A DOUBLE-EDGED BLESSING
Like so many things now days, it began with a message on my Face Book page. Film maker, Brian Alexander, had read Love in the Balance, a book in which I fictionalized the murders of Susan Pittmann and Christine Puckett, and he wanted to interview me for the documentary he was doing on the murders (http://www.pittmannpuckett.com). I was both surprised and pleased.
But, that was only the beginning. He had sent a copy of my book to Susan Pittmann’s daughter Cynthia, and to say that I was nervous would be an understatement. When I was writing Love in the Balance, I purposely kept my knowledge of the murders to only what had been reported in the news – minimal at that time (1992), after-all they were lesbians and there was no such thing as a hate crime. But, after meeting with Brian, I was very surprised to find out how close to reality my imagination had taken me. There was a daughter I didn’t know about, threats and circumstances that I hadn’t known, so I had no idea how what I had imagined would be scrutinized by someone so close to what had actually happened.
What I did know was how close to home those murders were, how frightened and angry it made me, and how a community of people like myself had come together in the face of clear and present danger to make a difference. And, that was what I wanted to applaud.
Then, I read the letter that Cynthia Pittmann wrote to her late mother on her birthday (http://oasiswritinglink.blogspot.com). Her words brought tears to my eyes. She spoke to her mother and told her the things a mother longs to hear from her daughter – she thanked her for being the mother that she needed, and of the lessons she was still learning from her – then she told her about my book. I have never felt so honored.

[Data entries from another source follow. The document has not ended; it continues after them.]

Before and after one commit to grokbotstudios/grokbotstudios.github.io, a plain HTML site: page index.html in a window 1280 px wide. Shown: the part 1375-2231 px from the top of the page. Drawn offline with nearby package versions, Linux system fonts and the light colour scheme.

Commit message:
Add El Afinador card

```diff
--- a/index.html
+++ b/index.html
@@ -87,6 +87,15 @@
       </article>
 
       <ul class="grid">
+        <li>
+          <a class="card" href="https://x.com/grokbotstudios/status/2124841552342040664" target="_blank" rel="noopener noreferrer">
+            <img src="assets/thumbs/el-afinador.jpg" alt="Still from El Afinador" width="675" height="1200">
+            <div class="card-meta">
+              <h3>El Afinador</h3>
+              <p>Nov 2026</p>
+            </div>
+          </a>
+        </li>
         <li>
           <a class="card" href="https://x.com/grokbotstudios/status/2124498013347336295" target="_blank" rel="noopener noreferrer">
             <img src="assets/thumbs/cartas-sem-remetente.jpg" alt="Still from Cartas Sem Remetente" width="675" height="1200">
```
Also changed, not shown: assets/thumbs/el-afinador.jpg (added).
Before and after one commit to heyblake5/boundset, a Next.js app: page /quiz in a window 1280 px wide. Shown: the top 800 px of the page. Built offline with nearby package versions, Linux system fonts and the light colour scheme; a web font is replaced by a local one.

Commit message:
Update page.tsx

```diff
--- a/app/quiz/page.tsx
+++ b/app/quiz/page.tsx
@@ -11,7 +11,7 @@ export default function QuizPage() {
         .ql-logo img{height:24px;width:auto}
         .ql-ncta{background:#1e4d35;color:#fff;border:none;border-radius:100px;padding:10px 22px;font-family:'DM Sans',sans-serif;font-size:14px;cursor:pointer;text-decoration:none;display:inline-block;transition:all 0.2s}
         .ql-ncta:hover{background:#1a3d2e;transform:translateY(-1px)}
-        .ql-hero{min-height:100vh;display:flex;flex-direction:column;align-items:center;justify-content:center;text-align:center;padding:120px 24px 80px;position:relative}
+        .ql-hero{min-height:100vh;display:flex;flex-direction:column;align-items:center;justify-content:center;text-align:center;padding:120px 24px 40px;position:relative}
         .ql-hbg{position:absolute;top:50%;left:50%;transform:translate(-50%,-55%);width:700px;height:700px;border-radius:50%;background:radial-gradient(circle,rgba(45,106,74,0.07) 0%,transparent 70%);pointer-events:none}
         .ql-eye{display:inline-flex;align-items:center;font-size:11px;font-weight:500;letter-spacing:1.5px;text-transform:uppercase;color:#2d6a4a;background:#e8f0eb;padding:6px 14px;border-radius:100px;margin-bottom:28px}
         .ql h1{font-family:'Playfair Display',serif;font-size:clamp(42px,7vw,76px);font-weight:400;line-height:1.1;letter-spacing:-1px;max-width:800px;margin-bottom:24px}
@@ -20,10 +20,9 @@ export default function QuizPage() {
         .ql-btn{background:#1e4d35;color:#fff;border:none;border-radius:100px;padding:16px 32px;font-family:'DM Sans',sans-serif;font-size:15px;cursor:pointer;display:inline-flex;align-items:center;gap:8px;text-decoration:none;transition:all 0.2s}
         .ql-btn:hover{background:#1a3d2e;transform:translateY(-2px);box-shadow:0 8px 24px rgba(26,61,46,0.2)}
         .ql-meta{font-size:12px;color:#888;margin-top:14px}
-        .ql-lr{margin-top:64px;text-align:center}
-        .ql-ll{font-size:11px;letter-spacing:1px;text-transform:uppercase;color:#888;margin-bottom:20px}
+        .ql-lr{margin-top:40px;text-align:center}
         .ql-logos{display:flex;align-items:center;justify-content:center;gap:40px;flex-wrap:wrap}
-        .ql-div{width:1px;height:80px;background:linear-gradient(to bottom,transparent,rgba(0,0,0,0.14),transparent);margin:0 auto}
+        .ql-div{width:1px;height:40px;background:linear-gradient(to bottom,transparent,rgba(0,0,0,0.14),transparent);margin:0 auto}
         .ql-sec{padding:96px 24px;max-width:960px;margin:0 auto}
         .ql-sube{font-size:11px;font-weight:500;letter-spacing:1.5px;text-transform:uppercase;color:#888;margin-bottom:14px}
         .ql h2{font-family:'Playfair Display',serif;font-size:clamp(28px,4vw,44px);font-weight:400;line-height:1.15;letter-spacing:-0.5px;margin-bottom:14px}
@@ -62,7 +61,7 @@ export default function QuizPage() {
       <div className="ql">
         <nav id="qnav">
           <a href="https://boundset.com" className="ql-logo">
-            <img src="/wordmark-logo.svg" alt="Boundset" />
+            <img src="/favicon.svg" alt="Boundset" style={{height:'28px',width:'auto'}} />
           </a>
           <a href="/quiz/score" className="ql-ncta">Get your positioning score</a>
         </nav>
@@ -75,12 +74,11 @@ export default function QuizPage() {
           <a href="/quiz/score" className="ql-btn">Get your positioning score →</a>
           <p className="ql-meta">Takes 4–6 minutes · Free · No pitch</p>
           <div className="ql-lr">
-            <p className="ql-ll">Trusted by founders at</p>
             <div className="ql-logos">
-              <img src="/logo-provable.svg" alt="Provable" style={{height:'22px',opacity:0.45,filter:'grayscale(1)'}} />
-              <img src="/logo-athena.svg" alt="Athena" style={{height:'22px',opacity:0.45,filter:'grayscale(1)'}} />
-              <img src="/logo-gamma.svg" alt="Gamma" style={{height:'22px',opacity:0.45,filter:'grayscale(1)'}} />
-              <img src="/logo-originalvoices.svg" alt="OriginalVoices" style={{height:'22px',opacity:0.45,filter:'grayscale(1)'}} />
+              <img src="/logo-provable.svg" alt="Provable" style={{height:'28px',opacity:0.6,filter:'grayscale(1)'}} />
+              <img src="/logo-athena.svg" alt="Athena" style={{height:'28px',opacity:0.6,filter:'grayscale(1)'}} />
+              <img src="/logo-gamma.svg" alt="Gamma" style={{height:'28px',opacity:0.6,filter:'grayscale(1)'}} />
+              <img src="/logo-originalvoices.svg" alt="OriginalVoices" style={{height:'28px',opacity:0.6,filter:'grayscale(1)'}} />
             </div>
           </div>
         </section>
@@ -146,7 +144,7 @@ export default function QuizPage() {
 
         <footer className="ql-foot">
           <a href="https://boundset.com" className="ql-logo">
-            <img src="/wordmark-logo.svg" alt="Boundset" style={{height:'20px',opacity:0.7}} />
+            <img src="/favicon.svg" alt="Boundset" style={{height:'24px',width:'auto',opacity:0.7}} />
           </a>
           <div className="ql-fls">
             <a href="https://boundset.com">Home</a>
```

“Did you see that book cover I posted here, Love in the Balance?” She wrote. “It has a character, Evonne, who is loosely based on you. And the scene of the murder trial, news reports, the sentencing of Mr. Brooks are all factually correct…There is one mention about a daughter, Jenny, who speaks to the reporters and at the funeral. Her words make people understand that her mother was a loving mother, grandmother, and friend – and that living a lesbian lifestyle does not mean that you are someone who is separated from the normal embrace of family life. That message is what I try to share as well. I think you would like the book. It’s about self-acceptance and celebrating life.”
No, I think ‘honored’ is not a big enough word for being a part of helping her share that message. I wrote her and told her that, and I asked if she would honor me further by writing the foreword to the sequel, The Indelible Heart. And what she wrote put a profoundly personal face to not only her own mother and her partner, but to all the families and friends, and to the hearts that are in pain and broken, and the senseless personal losses caused by hatred and intolerance.
Cynthia’s mother and her partner were murdered before hate crimes had a name, when fledgling LGBT organization’s numbers were few and their voices barely a whisper. Yet, even now, with the Hate Crimes Prevention Act in place and representation by strong LGBT organizations, the struggle is not over.
As Cynthia said at the end of her foreword, “…realize that it is our duty as members of society to stand together and continue a united struggle against intolerance and violence.”
It has been a privilege to get to know Cynthia and to be a part of carrying her message to the world. She is a true inspiration, and it doesn’t stop with her. Cynthia’s daughter, Amber, has been selected to work the LGBT outreach at her school and works through the human rights club, Spectrum, educating her community in San Juan, Puerto Rico, about LGBT issues.
Together we make the difference.
Causes Marianne Martin Supports
HRC, Michigan Equality, Gay & Lesbian Task Force, The Leukemia & Lymphoma Society, ASPCA, HSUS